vt Stolen Lives
US / 91 minutes / color / A2, Code, Arclight, IFC Dir: Anders Anderson Pr: Al Corley, Bart Rosenblatt, Eugene Musso, Anders Anderson, Andy Steinman Scr: Glenn Taranto Cine: Andy Steinman Cast: Jon Hamm, Josh Lucas, Rhona Mitra, James Van Der Beek, Jessica Chastain, Joanna Cassidy, Jimmy Bennett, Morena Baccarin, Michael Cudlitz, Andy Milder, Holt McCallany, Marcus Thomas, Ty Panitz, Kali Rocha, Beth Grant.
Eight years ago, while cop Tom Adkins (Hamm) briefly visited the restroom, his 10-year-old son Tommy Jr (Panitz) disappeared from the diner where they’d been eating, never to be seen again; he’s convinced Tommy Jr was murdered by a man called Bert Rogianni, who has recently been sentenced for two other child abductions/murders but staunchly denies having killed Tom’s son.
Tommy Jr’s room is kept just as he left it.
When a call comes that the skeleton of a child has been discovered buried in a box at a construction site, Tom and his wife Barbara (Mitra) assume that at last Tommy Jr has been found. But the forensics people announce that the remains are more like fifty years old than eight and that the dead child suffered from some kind of brain damage. Desperately seeking redemption for what he regards as his own failing in the loss of Tommy, Tom sets out to solve this very cold case.
In parallel with the story of the Adkinses, we’re told of Matthew Wakefield (Lucas) who in 1958, after the suicide of his wife, leaves his two elder sons in the care of her sister Cora (Rocha) and Cora’s husband Jonas (Cudlitz) while he goes in search of work and security with youngest son John (Bennett)—whom the self-righteous Cora and Jonas won’t look after because he’s “a retard”.
Jimmy Bennett turns in a great performance as John.
Matthew finds work on a construction site, where he’s befriended by fellow-laborers The Swede (McCallany) and Diploma (Van Der Beek); all the laborers are known by nicknames rather than their real ones, Matthew becoming Christian.
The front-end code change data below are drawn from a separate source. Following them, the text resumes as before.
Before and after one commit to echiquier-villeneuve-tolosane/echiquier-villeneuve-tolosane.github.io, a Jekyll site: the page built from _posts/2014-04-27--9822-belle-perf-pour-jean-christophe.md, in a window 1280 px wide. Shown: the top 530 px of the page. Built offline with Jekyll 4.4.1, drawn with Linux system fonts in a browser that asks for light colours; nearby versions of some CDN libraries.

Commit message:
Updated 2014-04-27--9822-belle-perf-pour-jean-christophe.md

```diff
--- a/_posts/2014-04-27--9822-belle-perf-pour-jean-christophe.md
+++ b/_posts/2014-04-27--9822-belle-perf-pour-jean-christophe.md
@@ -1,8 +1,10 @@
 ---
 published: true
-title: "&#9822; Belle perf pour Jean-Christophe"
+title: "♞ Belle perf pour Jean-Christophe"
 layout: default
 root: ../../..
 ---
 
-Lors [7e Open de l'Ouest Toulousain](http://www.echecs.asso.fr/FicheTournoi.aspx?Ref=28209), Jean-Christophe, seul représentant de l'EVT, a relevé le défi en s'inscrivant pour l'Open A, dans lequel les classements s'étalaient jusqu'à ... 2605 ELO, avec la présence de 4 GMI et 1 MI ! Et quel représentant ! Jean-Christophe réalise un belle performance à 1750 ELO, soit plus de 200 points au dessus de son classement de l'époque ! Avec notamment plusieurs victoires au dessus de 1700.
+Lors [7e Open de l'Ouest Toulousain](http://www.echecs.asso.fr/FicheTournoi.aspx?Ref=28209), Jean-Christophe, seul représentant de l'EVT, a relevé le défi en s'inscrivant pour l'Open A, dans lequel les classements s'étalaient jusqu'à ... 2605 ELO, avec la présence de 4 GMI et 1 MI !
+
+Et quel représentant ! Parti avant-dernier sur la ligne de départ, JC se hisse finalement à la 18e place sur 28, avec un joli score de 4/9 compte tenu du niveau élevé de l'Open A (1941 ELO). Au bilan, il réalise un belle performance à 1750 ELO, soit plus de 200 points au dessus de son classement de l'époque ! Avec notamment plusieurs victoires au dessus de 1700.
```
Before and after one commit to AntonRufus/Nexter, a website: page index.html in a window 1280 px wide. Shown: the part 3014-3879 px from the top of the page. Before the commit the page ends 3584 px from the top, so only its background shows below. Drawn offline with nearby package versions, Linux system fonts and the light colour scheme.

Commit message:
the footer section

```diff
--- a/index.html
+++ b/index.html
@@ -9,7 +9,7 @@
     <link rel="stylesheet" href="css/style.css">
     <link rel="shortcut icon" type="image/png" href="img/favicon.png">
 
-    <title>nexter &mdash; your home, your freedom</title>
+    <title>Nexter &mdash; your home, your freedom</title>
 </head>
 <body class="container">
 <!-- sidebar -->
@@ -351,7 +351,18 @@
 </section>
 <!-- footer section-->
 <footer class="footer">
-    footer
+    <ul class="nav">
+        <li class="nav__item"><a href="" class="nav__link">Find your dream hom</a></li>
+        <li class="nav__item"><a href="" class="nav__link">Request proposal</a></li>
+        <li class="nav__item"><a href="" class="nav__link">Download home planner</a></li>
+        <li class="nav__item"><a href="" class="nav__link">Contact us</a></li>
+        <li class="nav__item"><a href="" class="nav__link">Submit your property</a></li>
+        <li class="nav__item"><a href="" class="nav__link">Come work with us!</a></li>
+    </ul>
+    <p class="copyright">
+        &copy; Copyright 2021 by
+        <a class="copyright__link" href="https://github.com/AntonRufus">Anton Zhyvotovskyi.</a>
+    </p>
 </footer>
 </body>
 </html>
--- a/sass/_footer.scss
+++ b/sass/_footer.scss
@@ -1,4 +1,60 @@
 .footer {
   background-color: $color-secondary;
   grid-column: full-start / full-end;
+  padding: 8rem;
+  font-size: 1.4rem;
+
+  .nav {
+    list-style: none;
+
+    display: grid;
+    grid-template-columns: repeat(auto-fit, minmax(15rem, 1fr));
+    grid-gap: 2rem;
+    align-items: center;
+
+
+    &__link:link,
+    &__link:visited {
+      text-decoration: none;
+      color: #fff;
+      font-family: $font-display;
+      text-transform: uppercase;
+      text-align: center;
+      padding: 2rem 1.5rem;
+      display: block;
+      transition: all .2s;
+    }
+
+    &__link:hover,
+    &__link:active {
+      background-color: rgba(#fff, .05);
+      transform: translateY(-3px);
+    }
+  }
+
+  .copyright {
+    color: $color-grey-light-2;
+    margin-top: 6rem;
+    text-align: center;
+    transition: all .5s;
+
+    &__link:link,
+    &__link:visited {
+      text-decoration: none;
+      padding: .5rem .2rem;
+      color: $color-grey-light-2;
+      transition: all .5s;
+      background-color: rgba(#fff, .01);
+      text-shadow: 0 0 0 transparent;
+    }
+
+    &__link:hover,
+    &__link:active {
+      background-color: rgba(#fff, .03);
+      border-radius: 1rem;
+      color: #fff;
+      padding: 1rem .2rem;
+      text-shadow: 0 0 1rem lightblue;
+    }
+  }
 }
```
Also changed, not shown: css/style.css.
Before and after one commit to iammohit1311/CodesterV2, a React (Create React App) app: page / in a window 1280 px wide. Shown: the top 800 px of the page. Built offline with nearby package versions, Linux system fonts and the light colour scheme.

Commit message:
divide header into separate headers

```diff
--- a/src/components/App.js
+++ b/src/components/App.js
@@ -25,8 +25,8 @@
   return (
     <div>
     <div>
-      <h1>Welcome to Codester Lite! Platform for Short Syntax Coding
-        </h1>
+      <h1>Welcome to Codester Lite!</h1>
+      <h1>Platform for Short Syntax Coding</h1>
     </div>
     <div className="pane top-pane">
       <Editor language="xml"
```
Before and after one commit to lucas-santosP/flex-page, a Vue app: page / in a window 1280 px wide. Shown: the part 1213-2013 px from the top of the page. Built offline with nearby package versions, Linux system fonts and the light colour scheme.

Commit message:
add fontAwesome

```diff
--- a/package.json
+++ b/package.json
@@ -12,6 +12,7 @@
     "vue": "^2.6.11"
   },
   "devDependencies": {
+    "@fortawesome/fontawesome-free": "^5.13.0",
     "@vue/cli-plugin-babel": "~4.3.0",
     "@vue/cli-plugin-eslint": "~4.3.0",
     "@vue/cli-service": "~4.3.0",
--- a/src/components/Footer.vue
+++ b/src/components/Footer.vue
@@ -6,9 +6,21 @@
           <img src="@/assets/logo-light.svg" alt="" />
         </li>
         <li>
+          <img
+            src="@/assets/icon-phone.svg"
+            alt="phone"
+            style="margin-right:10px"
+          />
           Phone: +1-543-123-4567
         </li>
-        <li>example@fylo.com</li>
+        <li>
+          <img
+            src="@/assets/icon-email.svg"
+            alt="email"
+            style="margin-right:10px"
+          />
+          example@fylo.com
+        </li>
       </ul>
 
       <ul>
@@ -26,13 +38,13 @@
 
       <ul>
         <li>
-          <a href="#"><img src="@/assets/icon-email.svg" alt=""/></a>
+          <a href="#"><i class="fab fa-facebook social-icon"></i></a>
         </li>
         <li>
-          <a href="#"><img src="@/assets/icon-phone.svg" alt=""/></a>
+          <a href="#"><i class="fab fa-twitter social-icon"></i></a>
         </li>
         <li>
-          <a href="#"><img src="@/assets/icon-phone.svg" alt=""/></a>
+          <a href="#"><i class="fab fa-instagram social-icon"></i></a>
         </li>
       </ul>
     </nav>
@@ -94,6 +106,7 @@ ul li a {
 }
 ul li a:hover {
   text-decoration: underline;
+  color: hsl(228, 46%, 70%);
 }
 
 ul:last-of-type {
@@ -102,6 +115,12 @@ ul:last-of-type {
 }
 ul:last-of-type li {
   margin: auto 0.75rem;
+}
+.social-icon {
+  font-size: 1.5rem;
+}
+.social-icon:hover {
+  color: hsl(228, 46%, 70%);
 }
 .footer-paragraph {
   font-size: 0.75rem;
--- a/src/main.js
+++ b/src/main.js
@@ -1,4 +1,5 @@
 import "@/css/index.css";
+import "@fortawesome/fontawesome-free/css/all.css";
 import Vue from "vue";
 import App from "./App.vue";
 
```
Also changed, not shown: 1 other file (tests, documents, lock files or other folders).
One night, when Matthew and Diploma are out at a bar with John in tow, Matthew allows himself to be seduced by Rose Montgomery (Baccarin), the free-spirited wife of a local gas-station owner. As Matthew and Rose make raucous whoopee up against the rear wall of the bar, John vanishes from the back of the car where Matthew left him sleeping . . .
Matthew’s good buddy Diploma (James Van Der Beek).
Matthew’s first sight of the temptress Rose Montgomery (Morena Baccarin).
Fifty years on, few of the relevant witnesses to the 1958 disappearance survive. Once Tom has with reasonable certainty identified the “boy in the box” as young John Wakefield, however, Matthew’s cousin Edvena (Grant) and second wife Sally Ann (Chastain) recall the sweet young boy they never saw again, and a fading photo that Sally Ann has of Matthew with his work buddies helps Tom solve both the old murder case and the murder of his own son.
Hamm and Lucas are both more than competent in the two central roles, but the real thespian joys come from some of the supporting cast, most especially Bennett as the mentally impaired child. Mitra (as Tom’s wife), Baccarin (as the exceptionally alluring tramp) and Van Der Beek (as Diploma, young and old) are also very fine. The transitions between the two time periods are well handled, especially visually, so that—despite what could have been a problematic similarity of affect between the two principals—we’re never in any danger of confusion between the two parallel stories. Overall, this is a very intelligent movie, never sacrificing its integrity for cheap sensation and gaining considerably through this restraint; for example, the fact that we see nothing of the murders makes those crimes all the more chilling, because we begin to share the emotions of the grieving parents, their resignation and their desperate hopes.
Barbara (Rhona Mitra) and Tom (Jon Hamm), reconciled at last to their son’s death.
Stolen was widely panned by the critics on release; an exception was Rex Reed of the New York Observer, whose opinion roughly reflected my own: “Not a masterpiece, perhaps, but technically polished, with inspired performances and enough suspense that . . . I was so wired I needed a Valium.” In an unusual example of a complete disparity of reception, later critics—on blogs and forums—have tended to rate it quite highly. It’s feasible that the movie was completely re-edited and recut for DVD release, but I’ve found no evidence that this was the case. Perhaps the professional critics expected gunfights and car chases and were disappointed to find themselves confronted by an almost literary piece.
On Amazon.com: Stolen.